This week's newsletter has been translated into Spanish by Ed Campos, Jr. Make sure you check it out and tell him thank you on Twitter. The link to share is bit.ly/TTMspanish43
Edmund Harriss, author of Visions of the Universe, stopped by to talk about a seemingly simple idea that gets more complex every time we think about it. How does addition work, anyways? Come find out!
How many additions can you find with the same answer?
A good part of mathematics begins with counting, which can be thought of as just adding 1 several times to get each whole number in turn. The next step is to add in, addition. This is just repeated counting, beginning a pattern of repeated operations that we could explore in all sorts of ways, but instead we shall pause here and see what can be done with just addition.

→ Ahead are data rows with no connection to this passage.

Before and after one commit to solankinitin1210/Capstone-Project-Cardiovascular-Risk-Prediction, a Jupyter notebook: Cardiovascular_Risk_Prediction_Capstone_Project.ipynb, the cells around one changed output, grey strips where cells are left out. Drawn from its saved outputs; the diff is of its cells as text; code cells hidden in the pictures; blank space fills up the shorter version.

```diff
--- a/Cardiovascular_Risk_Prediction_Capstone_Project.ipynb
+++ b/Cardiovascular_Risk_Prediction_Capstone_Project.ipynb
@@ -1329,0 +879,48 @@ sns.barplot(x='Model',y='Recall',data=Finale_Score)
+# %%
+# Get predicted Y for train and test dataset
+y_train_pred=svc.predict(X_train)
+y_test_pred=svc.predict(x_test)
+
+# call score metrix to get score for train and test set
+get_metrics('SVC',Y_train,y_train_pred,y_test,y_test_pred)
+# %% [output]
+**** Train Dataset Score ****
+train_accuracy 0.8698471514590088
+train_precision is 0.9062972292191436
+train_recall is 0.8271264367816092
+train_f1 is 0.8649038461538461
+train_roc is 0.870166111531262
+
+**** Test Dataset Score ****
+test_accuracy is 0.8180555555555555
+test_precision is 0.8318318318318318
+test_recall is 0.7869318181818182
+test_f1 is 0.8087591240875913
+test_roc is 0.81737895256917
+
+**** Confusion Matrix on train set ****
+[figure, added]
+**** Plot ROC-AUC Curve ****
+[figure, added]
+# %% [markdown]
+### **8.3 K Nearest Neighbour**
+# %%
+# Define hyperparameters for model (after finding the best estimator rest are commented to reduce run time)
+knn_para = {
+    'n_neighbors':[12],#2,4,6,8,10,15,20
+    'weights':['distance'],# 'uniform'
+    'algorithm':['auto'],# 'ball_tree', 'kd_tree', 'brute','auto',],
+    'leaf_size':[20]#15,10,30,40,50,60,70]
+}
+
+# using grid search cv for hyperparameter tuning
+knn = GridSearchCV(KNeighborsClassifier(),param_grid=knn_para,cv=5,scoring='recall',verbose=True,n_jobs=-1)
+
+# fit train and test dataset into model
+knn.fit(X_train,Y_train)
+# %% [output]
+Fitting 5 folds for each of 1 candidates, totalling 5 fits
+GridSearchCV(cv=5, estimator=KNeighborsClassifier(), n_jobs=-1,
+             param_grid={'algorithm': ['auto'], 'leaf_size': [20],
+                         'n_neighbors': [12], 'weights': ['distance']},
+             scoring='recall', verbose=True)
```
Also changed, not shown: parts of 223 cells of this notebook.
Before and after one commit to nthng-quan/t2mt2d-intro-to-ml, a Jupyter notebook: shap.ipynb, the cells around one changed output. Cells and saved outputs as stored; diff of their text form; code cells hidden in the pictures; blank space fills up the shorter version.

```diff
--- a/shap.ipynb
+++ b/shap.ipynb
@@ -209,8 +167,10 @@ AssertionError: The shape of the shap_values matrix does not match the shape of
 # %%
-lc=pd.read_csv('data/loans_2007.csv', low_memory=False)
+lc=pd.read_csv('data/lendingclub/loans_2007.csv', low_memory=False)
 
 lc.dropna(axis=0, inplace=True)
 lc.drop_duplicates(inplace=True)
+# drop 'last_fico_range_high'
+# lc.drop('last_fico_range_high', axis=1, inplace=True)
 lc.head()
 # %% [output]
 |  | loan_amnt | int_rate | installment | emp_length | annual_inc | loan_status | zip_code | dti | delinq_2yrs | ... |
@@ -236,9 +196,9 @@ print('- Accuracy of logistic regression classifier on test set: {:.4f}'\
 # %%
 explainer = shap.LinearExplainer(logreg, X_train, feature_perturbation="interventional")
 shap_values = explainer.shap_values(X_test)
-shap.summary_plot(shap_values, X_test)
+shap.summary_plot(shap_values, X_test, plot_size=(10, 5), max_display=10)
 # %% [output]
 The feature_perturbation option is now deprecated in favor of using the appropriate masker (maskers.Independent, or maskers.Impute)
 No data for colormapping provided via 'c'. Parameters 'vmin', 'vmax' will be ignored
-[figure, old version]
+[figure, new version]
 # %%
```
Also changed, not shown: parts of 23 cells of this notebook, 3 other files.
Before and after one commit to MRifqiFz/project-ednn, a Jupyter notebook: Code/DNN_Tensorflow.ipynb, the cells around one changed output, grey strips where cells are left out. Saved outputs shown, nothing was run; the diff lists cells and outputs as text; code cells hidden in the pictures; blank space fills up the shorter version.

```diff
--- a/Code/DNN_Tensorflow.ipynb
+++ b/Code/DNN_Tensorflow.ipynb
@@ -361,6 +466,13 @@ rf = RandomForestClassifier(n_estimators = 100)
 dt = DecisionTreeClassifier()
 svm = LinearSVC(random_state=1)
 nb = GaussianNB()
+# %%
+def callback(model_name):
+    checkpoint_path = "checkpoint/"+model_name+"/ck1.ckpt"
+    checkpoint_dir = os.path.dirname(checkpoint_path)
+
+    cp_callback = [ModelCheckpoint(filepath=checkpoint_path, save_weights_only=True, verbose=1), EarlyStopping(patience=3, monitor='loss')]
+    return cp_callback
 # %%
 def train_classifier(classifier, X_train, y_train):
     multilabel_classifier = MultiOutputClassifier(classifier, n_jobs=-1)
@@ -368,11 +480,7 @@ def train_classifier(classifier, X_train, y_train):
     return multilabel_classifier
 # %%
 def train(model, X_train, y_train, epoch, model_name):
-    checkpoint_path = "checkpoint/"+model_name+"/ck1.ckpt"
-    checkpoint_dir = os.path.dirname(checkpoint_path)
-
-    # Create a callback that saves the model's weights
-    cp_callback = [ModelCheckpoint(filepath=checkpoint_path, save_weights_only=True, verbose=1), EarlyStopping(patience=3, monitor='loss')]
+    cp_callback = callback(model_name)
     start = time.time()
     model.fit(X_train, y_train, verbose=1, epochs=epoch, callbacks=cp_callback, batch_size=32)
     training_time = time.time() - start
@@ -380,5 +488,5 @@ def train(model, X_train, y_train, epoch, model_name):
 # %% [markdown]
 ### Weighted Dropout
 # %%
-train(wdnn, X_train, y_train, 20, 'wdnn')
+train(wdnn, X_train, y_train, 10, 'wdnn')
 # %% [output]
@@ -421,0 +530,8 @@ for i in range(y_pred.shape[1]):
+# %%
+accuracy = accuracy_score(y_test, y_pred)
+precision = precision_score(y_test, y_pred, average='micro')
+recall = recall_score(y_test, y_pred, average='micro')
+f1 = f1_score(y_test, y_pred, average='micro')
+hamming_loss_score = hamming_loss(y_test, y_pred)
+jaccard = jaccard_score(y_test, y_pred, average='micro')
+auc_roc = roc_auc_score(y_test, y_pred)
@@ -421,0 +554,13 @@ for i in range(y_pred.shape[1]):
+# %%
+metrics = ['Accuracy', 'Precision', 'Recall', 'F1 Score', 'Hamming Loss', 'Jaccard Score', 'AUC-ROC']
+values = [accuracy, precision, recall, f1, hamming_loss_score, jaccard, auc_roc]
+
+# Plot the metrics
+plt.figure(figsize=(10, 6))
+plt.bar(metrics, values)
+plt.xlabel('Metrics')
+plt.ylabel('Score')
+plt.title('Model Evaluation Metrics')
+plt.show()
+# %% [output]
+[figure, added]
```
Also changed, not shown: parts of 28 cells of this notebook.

The next paragraph breaks down the exploration into occasionally agonising detail, but has lots of additional questions to dig even deeper.
From counting, we already have one way to get each number:
2 = 1+1
and so on
If instead we combine some of the additions at each stage, we get some new ways:
and so on
How else could we make four? 2+2 springs to mind, so just looking at 4 we now have 3 different ways to make it:
keeping just 2 numbers 1+3 is another possibility
Do we consider that the same as 1+3? Are there other ways? We have 1+1+1+1 which is the sum of four numbers, unless we allow 0 which would create all sorts of problems (why?) we cannot make any of the numbers to add smaller, so this is the only option. We also have 3+1, 2+2 and possibly 1+3 with two numbers. We could have 4 for just a single number. So with 1,2 and 4 we are missing 3. We can 2+1+1 as a way to add three, depending on your answer to the question of 3+1 and 1+3 this might be the only option, or you might also have 1+2+1 and 1+1+2 (why are there not other options?). This gives a complete list of possibilities for 4.
Exploring 4 above, you notice that the emphasis is on the questions more than the answers. For one thing, we are looking at all the addition questions that give a certain answer 4, the opposite of the first experience of mathematics. In addition, the question of whether 1+3 and 3+1 are the same does not have a right answer, but the answer given has consequences later. That answer gives two different answers to the motivating question "How many ways can you add to 4?". If we allow re-orderings to be different then there are eight, if we say they are the same then there are still five different ways.
Now think about a larger number, say 5. Can you write a list of all ways to make that? With some written down, challenge each other to make more, until you cannot find any more. You can also discuss how to count the number of ways to count orders. For example 1+1+2 has three orders as we saw above, but 1+2+3 to make 6 can be put into six different orders (can you find them?). For larger numbers still, you might want to try to find systems that give all options. For example if you choose 11, that can be made in 56 different ways (even not counting reorders). A good way to explore all options is with a dot pattern like this one for 4 (how these relate to the 5 ways of adding is left as a puzzle), these are called Young or Ferrers diagrams and have applications in a variety of places in mathematics and physics. You can see all the diagrams for 11 in my colouring book Visions of the Universe (Visions of Numberland in the UK), along with a lot of other visual mathematics to play with.